* **Problem details**: Give all of the records again precisely, excluding whatever pictures they contain.
- - - - - - -
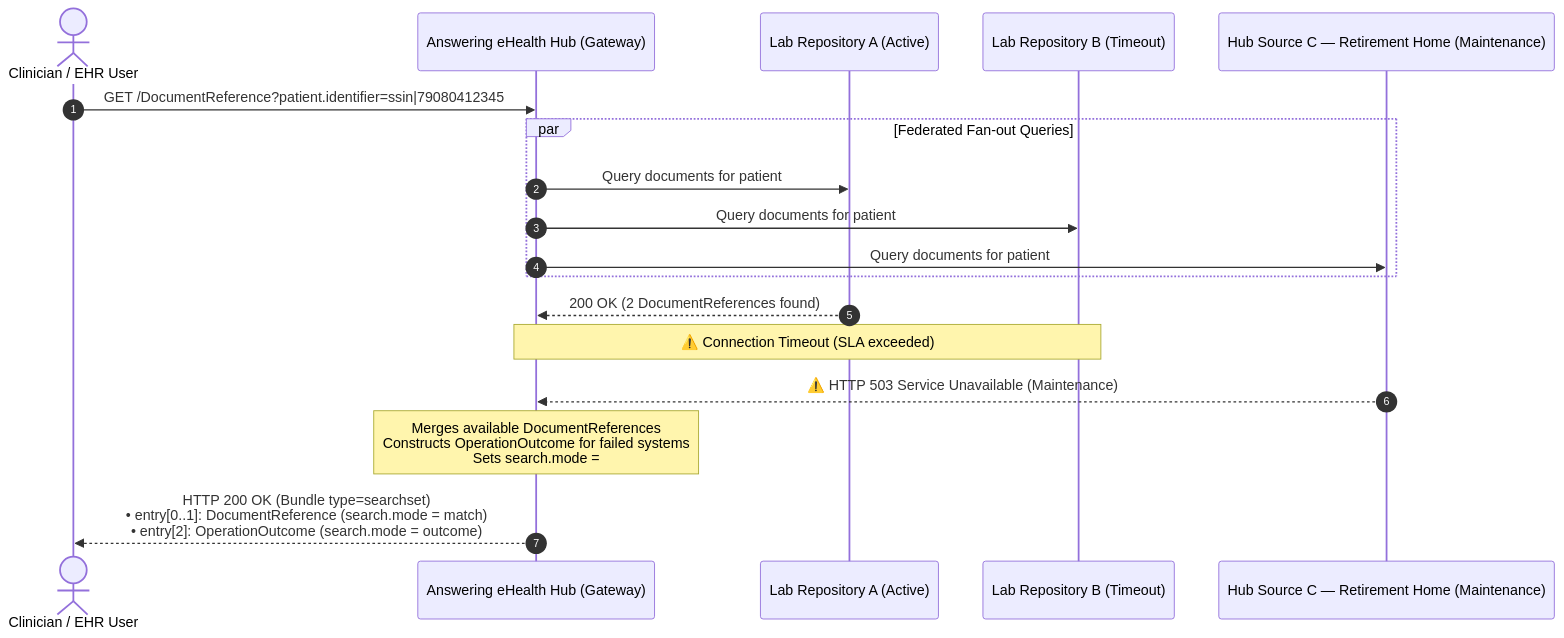
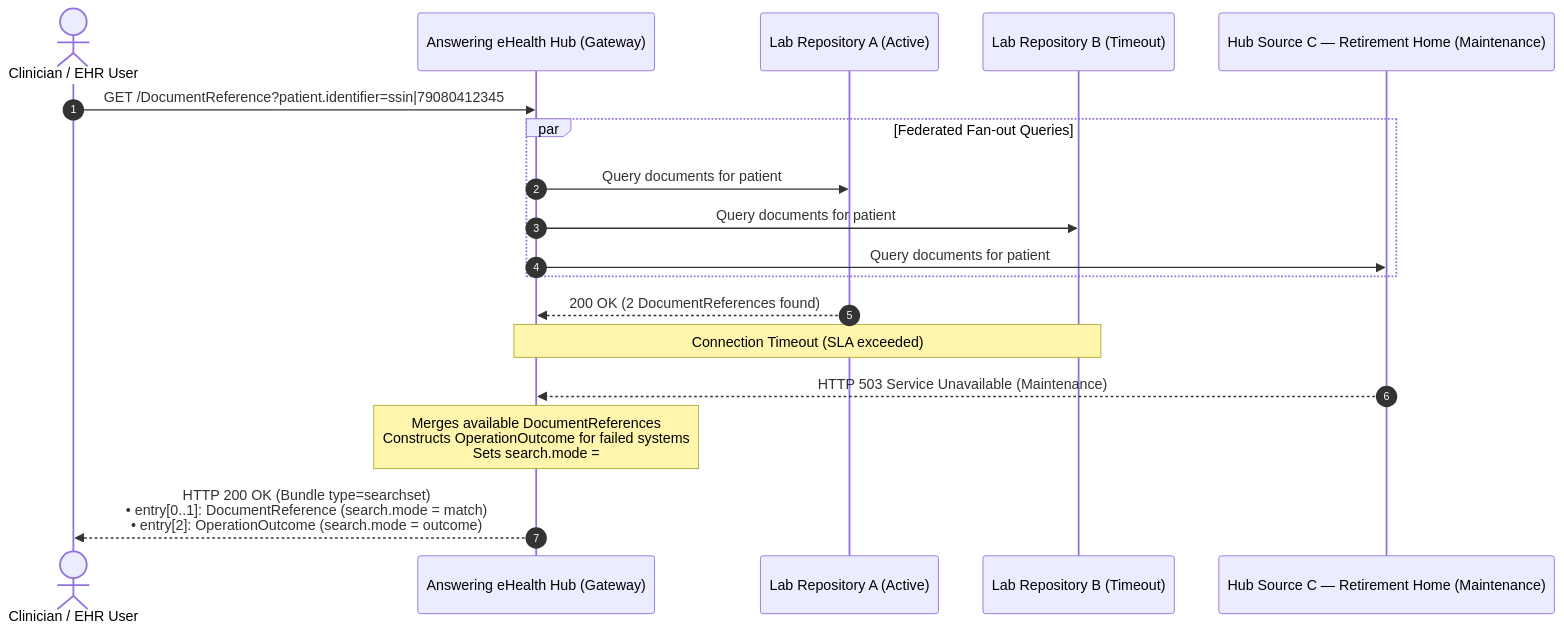
The second of 3 diagrams in input/pagecontent/transactions.md (Erwin-Bellon/hubsharing), drawn with Mermaid before and after one commit. The commit also changed other lines of this file and 16 other files, not shown here.

````diff
--- a/input/pagecontent/transactions.md
+++ b/input/pagecontent/transactions.md
@@ -198,22 +198,22 @@
 ```mermaid
 sequenceDiagram
     autonumber
     actor Clinician as Clinician / EHR User
     participant Gateway as Answering eHealth Hub (Gateway)
     participant Lab1 as Lab Repository A (Active)
     participant Lab2 as Lab Repository B (Timeout)
     participant SrcC as Hub Source C — Retirement Home (Maintenance)
 
     Clinician->>Gateway: GET /DocumentReference?patient.identifier=ssin|79080412345
     par Federated Fan-out Queries
         Gateway->>Lab1: Query documents for patient
         Gateway->>Lab2: Query documents for patient
         Gateway->>SrcC: Query documents for patient
     end
     Lab1-->>Gateway: 200 OK (2 DocumentReferences found)
-    Note over Lab2,Gateway: ⚠️ Connection Timeout (SLA exceeded)
-    SrcC-->>Gateway: ⚠️ HTTP 503 Service Unavailable (Maintenance)
+    Note over Lab2,Gateway: Connection Timeout (SLA exceeded)
+    SrcC-->>Gateway: HTTP 503 Service Unavailable (Maintenance)
 
     Note over Gateway: Merges available DocumentReferences<br/>Constructs OperationOutcome for failed systems<br/>Sets search.mode = #outcome
     Gateway-->>Clinician: HTTP 200 OK (Bundle type=searchset)<br/>• entry[0..1]: DocumentReference (search.mode = match)<br/>• entry[2]: OperationOutcome (search.mode = outcome)
 ```
````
- - - - - - -
* **Your solution**:
The second of 3 diagrams in input/pagecontent/transactions.md (Erwin-Bellon/hubsharing), drawn with Mermaid before and after one commit. The commit also changed other lines of this file and 16 other files, not shown here.

````diff
--- a/input/pagecontent/transactions.md
+++ b/input/pagecontent/transactions.md
@@ -198,22 +198,22 @@
 ```mermaid
 sequenceDiagram
     autonumber
     actor Clinician as Clinician / EHR User
     participant Gateway as Answering eHealth Hub (Gateway)
     participant Lab1 as Lab Repository A (Active)
     participant Lab2 as Lab Repository B (Timeout)
     participant SrcC as Hub Source C — Retirement Home (Maintenance)
 
     Clinician->>Gateway: GET /DocumentReference?patient.identifier=ssin|79080412345
     par Federated Fan-out Queries
         Gateway->>Lab1: Query documents for patient
         Gateway->>Lab2: Query documents for patient
         Gateway->>SrcC: Query documents for patient
     end
     Lab1-->>Gateway: 200 OK (2 DocumentReferences found)
-    Note over Lab2,Gateway: ⚠️ Connection Timeout (SLA exceeded)
-    SrcC-->>Gateway: ⚠️ HTTP 503 Service Unavailable (Maintenance)
+    Note over Lab2,Gateway: Connection Timeout (SLA exceeded)
+    SrcC-->>Gateway: HTTP 503 Service Unavailable (Maintenance)
 
     Note over Gateway: Merges available DocumentReferences<br/>Constructs OperationOutcome for failed systems<br/>Sets search.mode = #outcome
     Gateway-->>Clinician: HTTP 200 OK (Bundle type=searchset)<br/>• entry[0..1]: DocumentReference (search.mode = match)<br/>• entry[2]: OperationOutcome (search.mode = outcome)
 ```
````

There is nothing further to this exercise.